Thursday, April 29, 2010

Deserted Ocean - A Social History of Depletion

Recently, I read a book that, while very interesting, was extremely sobering. Norman Holy is an inventor who has won awards for developing fishing gear that minimizes bycatch. His work with the fishing industry and the devastating consequences of unrestrained natural resource use led him to write Deserted Ocean: A Social History of Depletion. While there are many contemporary accounts of the unwise fishing practices that have depleted fisheries in the 2oth and 21st centuries, overfishing tends to be thought of as a modern phenomenon - the result of advanced technology and high standards of living. Yet as detailed in Holy's book, overfishing was a concern centuries ago. Deserted Ocean focuses on the North Atlantic because the North Atlantic was unfortunately quite early to the overfishing game. Fishing has been important to North Atlantic coastal communities for about 1,000 years, possibly motivated by declining availability of freshwater fish. That's right - a thousand years ago fishermen had to move on from freshwater fish because they had depleted them. Complaints about the use of trawl nets that disturbed the sea bed and took too much bycatch were recorded in 1370. Around 1500 herring stopped spawning in the strait between Denmark and Sweden, likely because of overfishing.

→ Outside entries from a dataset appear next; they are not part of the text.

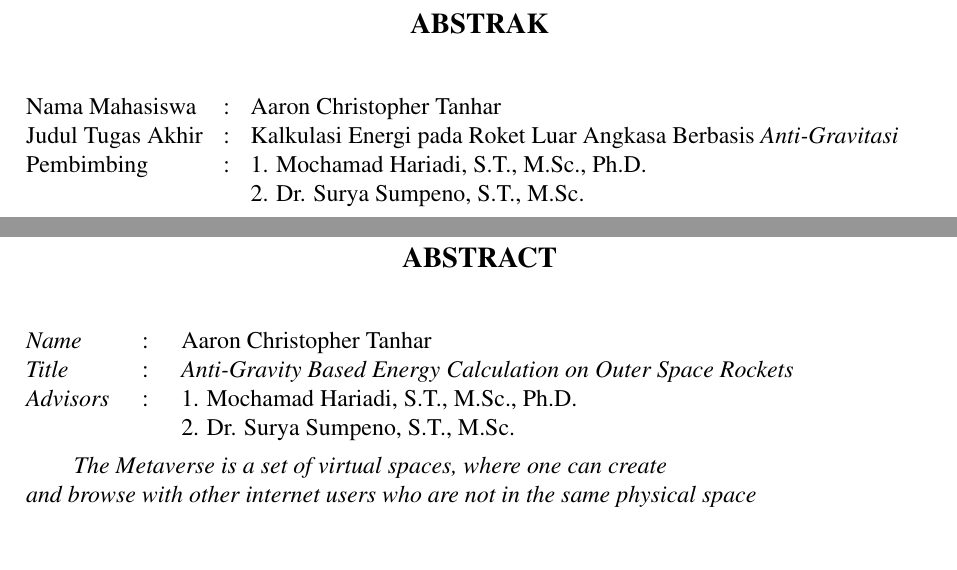
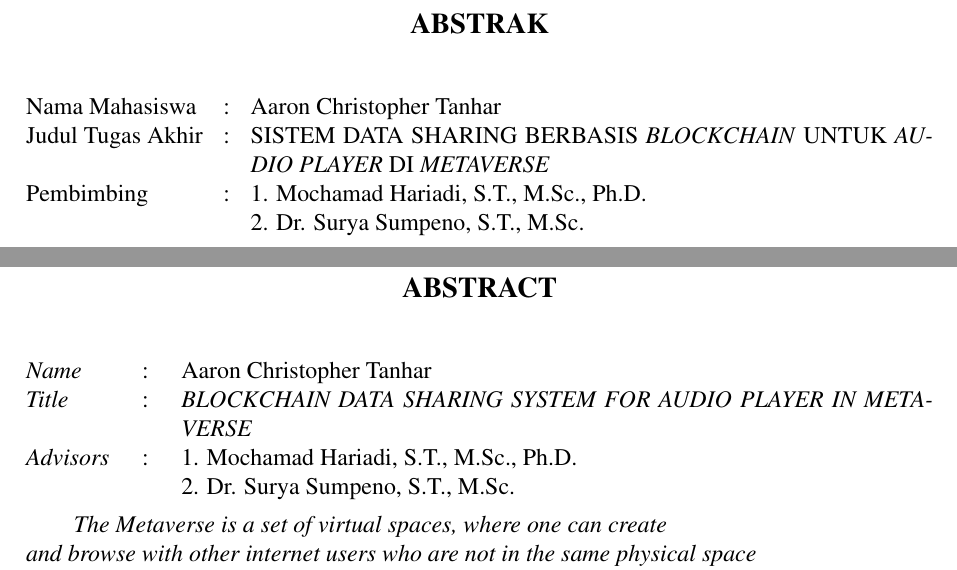
Before and after one commit to LordRonz/buku-ta, a LaTeX thesis (main.tex, which reads abstrak/abstrak-en.tex, abstrak/abstrak-id.tex): two parts of pages 14 and 16 of 41, joined at a grey line, cut so that both start at the same text, the shorter picture padded with empty space. Compiled offline with pdfLaTeX.

Commit message:
feat: update abstrak :rocket:

```diff
--- a/abstrak/abstrak-en.tex
+++ b/abstrak/abstrak-en.tex
@@ -13,14 +13,14 @@
 \noindent
 \begin{tabularx}{\textwidth}{l >{\centering}m{3em} X}
   % Ubah kalimat berikut dengan nama mahasiswa
-  \emph{Name}     & : & \name{}                                                             \\
+  \emph{Name}     & : & \name{}         \\
 
   % Ubah kalimat berikut dengan judul tugas akhir dalam Bahasa Inggris
-  \emph{Title}    & : & \emph{Anti-Gravity Based Energy Calculation on Outer Space Rockets} \\
+  \emph{Title}    & : & \engtatitle{}   \\
 
   % Ubah kalimat-kalimat berikut dengan nama-nama dosen pembimbing
-  \emph{Advisors} & : & 1. \advisor{}                                                       \\
-                  &   & 2. \coadvisor{}                                                     \\
+  \emph{Advisors} & : & 1. \advisor{}   \\
+                  &   & 2. \coadvisor{} \\
 \end{tabularx}
 \endgroup
 
--- a/abstrak/abstrak-id.tex
+++ b/abstrak/abstrak-id.tex
@@ -13,14 +13,14 @@
 \noindent
 \begin{tabularx}{\textwidth}{l >{\centering}m{2em} X}
   % Ubah kalimat berikut dengan nama mahasiswa
-  Nama Mahasiswa    & : & \name{}                                                                 \\
+  Nama Mahasiswa    & : & \name{}         \\
 
   % Ubah kalimat berikut dengan judul tugas akhir
-  Judul Tugas Akhir & : & Kalkulasi Energi pada Roket Luar Angkasa Berbasis \emph{Anti-Gravitasi} \\
+  Judul Tugas Akhir & : & \tatitle{}      \\
 
   % Ubah kalimat-kalimat berikut dengan nama-nama dosen pembimbing
-  Pembimbing        & : & 1. \advisor{}                                                           \\
-                    &   & 2. \coadvisor{}                                                         \\
+  Pembimbing        & : & 1. \advisor{}   \\
+                    &   & 2. \coadvisor{} \\
 \end{tabularx}
 \endgroup
 
```
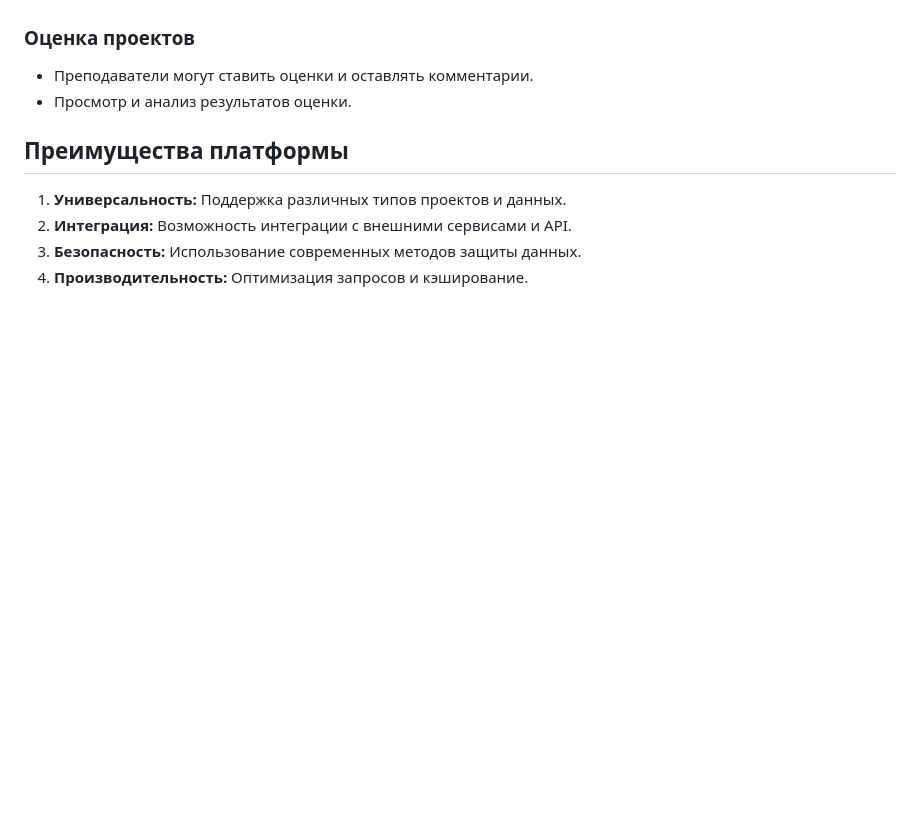
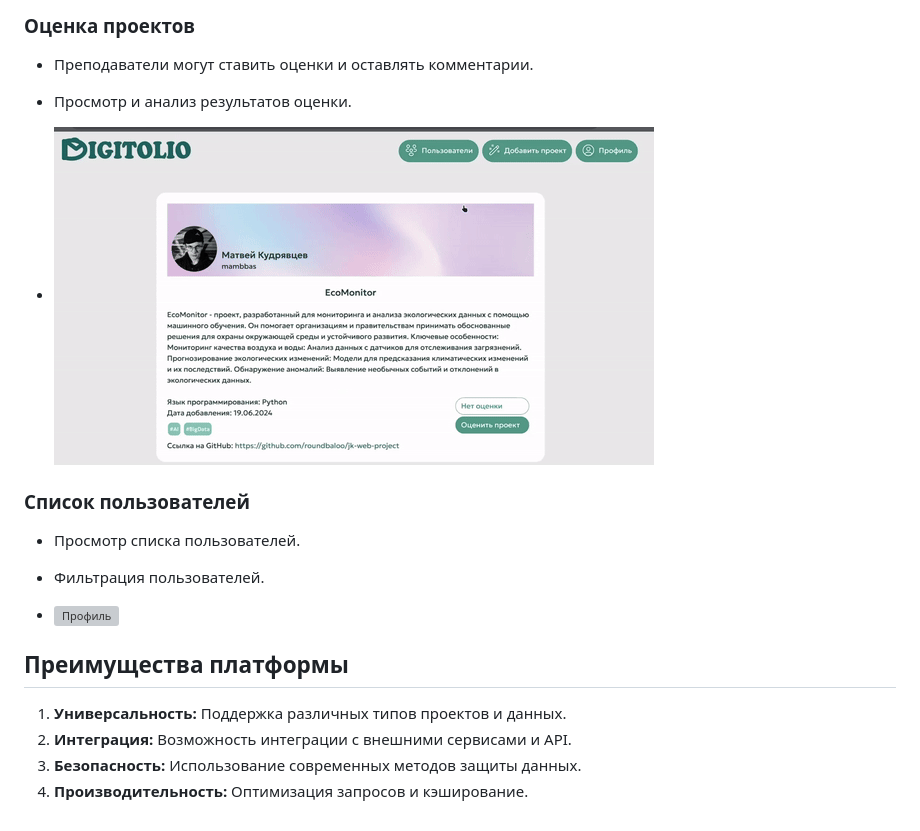
Before and after one commit to ksiim/jk-web-project, a Markdown page: README.md, the part around one of its changes. GitHub-like rendering; blank space fills up the shorter version; grey boxes are pictures that could not be loaded.

```diff
--- a/README.md
+++ b/README.md
@@ -71,6 +77,15 @@
 
 - Преподаватели могут ставить оценки и оставлять комментарии.
 - Просмотр и анализ результатов оценки.
+
+- ![Профиль](readme_content/marking.gif)
+
+### Список пользователей
+
+- Просмотр списка пользователей.
+- Фильтрация пользователей.
+
+- ![Профиль](readme_content/users.gif)
 
 ## Преимущества платформы
 
```
Also changed, not shown: other parts of README.md (+6 -0 lines).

By documenting this history, Holy makes it clear that our ideas about healthy fish populations and healthy oceans may in fact be incorrect inasmuch as the oceans of a century or two ago were not as pristine as we imagine. The story of the North Atlantic is one of making the same mistakes over and over again. Under such circumstances, how could anyone determine what marine life in the North Atlantic should look like? Some people may wonder why it matters. After all, we could simply, in the North Atlantic and elsewhere, change the management practices to suit the current ecosystem. But the question would remain if that would produce the most resilient and abundant fish populations. Holy notes many historical descriptions of areas almost choked with fish. Can we ever recreate those conditions? Deserted Ocean doesn't try to answer such a complicated question, but it does provide a clear picture of what we've lost through greed.

Holy also surveys the history of cod fishing and whaling, two egregious examples of humanity's capacity to devastate a natural resource. Cod especially illustrates how important it is to adopt a precautionary approach to fishing. It took centuries to overfish cod near Newfoundland, and though the fishery finally closed completely to fishing years ago, the population has not rebounded. Signs of danger were ignored for years because fishery restrictions are politically unpopular. We don't need to keep making the mistakes of the past. Deserted Ocean demonstrates that overfishing isn't the creation of hysterical fish-huggers. It's a real phenomenon, and the sooner we realize that the better.

2 comments:

Jeff Darling said...

Wonderful report. I don't know if that book is available here in the U.S., but I will look for it.

Irene_J said...

This book tells a story that has never been written before in one volume. It is a must read if you enjoy the ocean's products, particularly fish. The author has documented the significant changes in how fishing practices over centuries have depleted many of the fish we eat today. Everyone who has a dependency on fishing for a living and those who are recreational fishermen can learn the history of the ocean's depletion of fish and the uncertain future of ocean fishing in the coming decades.

regards,
irene of Dallas Janitorial Service